Dr. Buss is a board certified orthopaedic surgeon specializing in disorders of the shoulder and elbow. He is the founder of Sports & Orthopaedic Specialists. His past academic affiliations with the University of Minnesota include Associate Professor in the Department of Orthopaedics, Associate Professor in the Department of Family Medicine, and Director of Shoulder Services for the Department of Orthopaedics.

Dr. Buss earned his Doctor of Medicine from the University of Minnesota in 1983. After completing his residency at the Hospital for Special Surgery (a prestigious specialty hospital) through Cornell University Medical Center in New York City, he sought additional training through a Fellowship program in the areas of shoulder and sports medicine. He is certified by the American Board of Orthopaedic Surgeons, and is a member of the American Academy of Orthopaedic Surgeons. Other academic affiliations include membership in the American Shoulder and Elbow Society, the Association of Bone and Joint Surgeons, and the American Orthopaedic Society for Sports Medicine.

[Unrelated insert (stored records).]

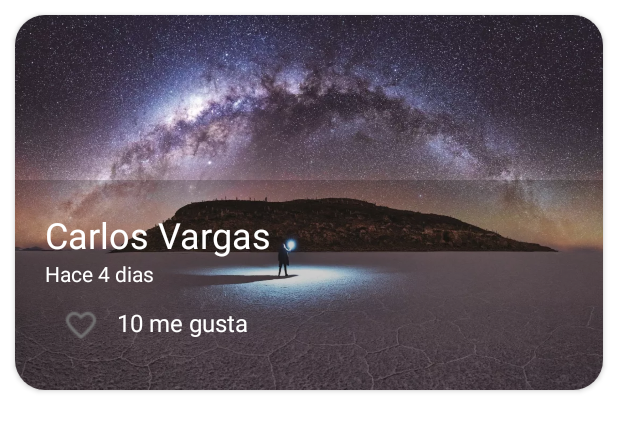
After one commit to AndresMC20/INFOGRAM, an Android app: the layout cardview_image.xml on its own in the app's theme, with its tools: preview values and no code run, on a phone screen of 412 x 824 dp. The commit adds this screen. Shown: the top 431 px of the screen. Run offline under Robolectric (Android 15) with nearby library versions, the phone set to English and light mode, and no system bars.

Commit message:
AGREGANDO CHECKBOX

```diff
--- /dev/null
+++ b/app/src/main/res/drawable/checkbox_selector.xml
@@ -0,0 +1,7 @@
+<?xml version="1.0" encoding="utf-8"?>
+<selector xmlns:android="http://schemas.android.com/apk/res/android">
+    <item android:drawable="@drawable/heart" android:state_checked="false"></item>
+    <item android:drawable="@drawable/heart_full" android:state_checked="true"></item>
+    <item android:drawable="@drawable/heart"></item>
+
+</selector>
--- /dev/null
+++ b/app/src/main/res/layout/cardview_image.xml
@@ -0,0 +1,86 @@
+<?xml version="1.0" encoding="utf-8"?>
+<androidx.cardview.widget.CardView xmlns:android="http://schemas.android.com/apk/res/android"
+    android:layout_width="match_parent"
+    android:layout_height="@dimen/height_cardview"
+    xmlns:app="http://schemas.android.com/apk/res-auto"
+    app:cardCornerRadius="@dimen/corner_radius_cardview"
+    android:layout_margin="@dimen/margin_cardview">
+
+    <FrameLayout
+        android:layout_width="match_parent"
+        android:layout_height="match_parent">
+
+        <ImageView
+            android:layout_width="match_parent"
+            android:layout_height="match_parent"
+            android:src="@drawable/uyuni"
+            android:scaleType="centerCrop">
+
+        </ImageView>
+
+        <LinearLayout
+            android:layout_width="match_parent"
+            android:layout_height="wrap_content"
+            android:orientation="vertical"
+            android:layout_gravity="bottom"
+            android:background="@color/background_cardview"
+            android:padding="@dimen/padding_cardview">
+
+            <TextView
+                android:layout_width="wrap_content"
+                android:layout_height="wrap_content"
+                android:text="@string/carlos_vargas_cardview"
+                android:textSize="24sp"
+                android:textColor="@color/textColor_White">
+
+            </TextView>
+
+            <LinearLayout
+                android:layout_width="match_parent"
+                android:layout_height="wrap_content"
+                android:orientation="horizontal">
+
+                <TextView
+                    android:layout_width="wrap_content"
+                    android:layout_height="wrap_content"
+                    android:text="@string/hace_cardview"
+                    android:textSize="14sp"
+                    android:textColor="@color/textColor_White">
+                </TextView>
+
+                <TextView
+                    android:layout_width="wrap_content"
+                    android:layout_height="wrap_content"
+                    android:text="@string/dias_cardview"
+                    android:textSize="14sp"
+                    android:textColor="@color/textColor_White">
+                </TextView>
+
+            </LinearLayout>
+
+            <LinearLayout
+                android:layout_width="match_parent"
+                android:layout_height="wrap_content"
+                android:orientation="horizontal">
+
+                <CheckBox
+                    android:layout_width="wrap_content"
+                    android:layout_height="wrap_content"
+                    android:button="@drawable/checkbox_selector">
+                </CheckBox>
+
+                <TextView
+                    android:layout_width="wrap_content"
+                    android:layout_height="wrap_content"
+                    android:text="@string/me_gusta_cardview"
+                    android:textSize="16sp"
+                    android:textColor="@color/textColor_White">
+                </TextView>
+
+            </LinearLayout>
+
+        </LinearLayout>
+
+    </FrameLayout>
+
+</androidx.cardview.widget.CardView>
--- a/app/src/main/res/values/colors.xml
+++ b/app/src/main/res/values/colors.xml
@@ -16,5 +16,7 @@
 
     <color name="editText_white">#FFFFFF</color>
     <color name="editText_black">#000000</color>
+    <color name="background_cardview">#33000000</color>
+    <color name="textColor_White">#FFFFFF</color>
 
 </resources>
--- a/app/src/main/res/values/dimens.xml
+++ b/app/src/main/res/values/dimens.xml
@@ -4,4 +4,8 @@
     <dimen name="textView_textSize">18sp</dimen>
     <dimen name="padding_create_account">45dp</dimen>
     <dimen name="marginTop_create_account">40dp</dimen>
+    <dimen name="height_cardview">250dp</dimen>
+    <dimen name="corner_radius_cardview">20dp</dimen>
+    <dimen name="margin_cardview">10dp</dimen>
+    <dimen name="padding_cardview">20dp</dimen>
 </resources>
--- a/app/src/main/res/values/strings.xml
+++ b/app/src/main/res/values/strings.xml
@@ -12,4 +12,8 @@
     <string name="Confirme_contrasena">Confirme contraseña</string>
     <string name="button_text_create_account">ÚNETE</string>
     <string name="title_crear_cuenta">Crear cuenta</string>
+    <string name="carlos_vargas_cardview">Carlos Vargas</string>
+    <string name="hace_cardview">Hace</string>
+    <string name="dias_cardview">" 4 dias"</string>
+    <string name="me_gusta_cardview">10 me gusta</string>
 </resources>
```
Also changed, not shown: app/src/main/res/drawable/heart.png (added), app/src/main/res/drawable/heart_full.png (added), app/src/main/res/drawable/uyuni.jpg (added), 2 other files.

Dr. Buss served as team physician for the Minnesota Twins from 1990 – 2012. He is an orthopaedic consultant to the University of Minnesota varsity athletes, Macalester College and Northshore Gymnastics. He was the medical director for the 1991 U.S. National Figure Skating and the 1998 World’s Figure Skating Championships.

Dr. Buss is the author of numerous papers and book chapters. He lectures nationally and internationally and has taught a variety of medical courses. His expertise includes topics such as open and arthroscopic shoulder surgery, impingement syndrome, the evaluation and management of elbow pain as well as shoulder problems in sports medicine, total shoulder replacement, acromioplasty techniques and the clinical presentation and surgical treatment of supraglenoid cysts.

His research can be found in such publications as the Journal of Bone and Joint Surgery, the American Journal of Sports Medicine, and the Journal of Shoulder and Elbow Surgery, and various academic textbooks. He is also a professional consultant reviewer for the American Journal of Sports Medicine and the Journal of Shoulder and Elbow Surgery.

Dr. Buss has practiced medicine in the Twin Cities since 1989 and founded Sports & Orthopaedic Specialists in 1999.

Dr. Ramaiah Muthyala
Dr. Ramaiah Muthyala holds Ph.D (Natural Products), Ph.D. (Heterocyclic Chemistry) and MBA (International Management). He is Fellow of Royal Society of Chemistry. Among other awards, he received SC Amita award from the Indian Chemical Society. He has been editor or and coeditor of books, book chapters and has been in editorial boards of ARKIVOC, Mini-reviews in Medicinal Chemistry. For the last 12 years, Dr. Muthyala has been at the University of Minnesota where he was Associate Director, Center for Drug Design, and Associate Director (pre-clinical development) Center for Orphan Drug Research. He is also Associate Professor, Department of Experimental Clinical Pharmacology and Adjunct Professor, Department of Medicine. His research interests focused in rare diseases – the discovery and development of therapeutics for drug resistant bacterial infections, neurological diseases such as SCA1 and hemoglobinopathy such sickle cell disease. In his research, drug repositioning takes major emphasis to discovering drug leads.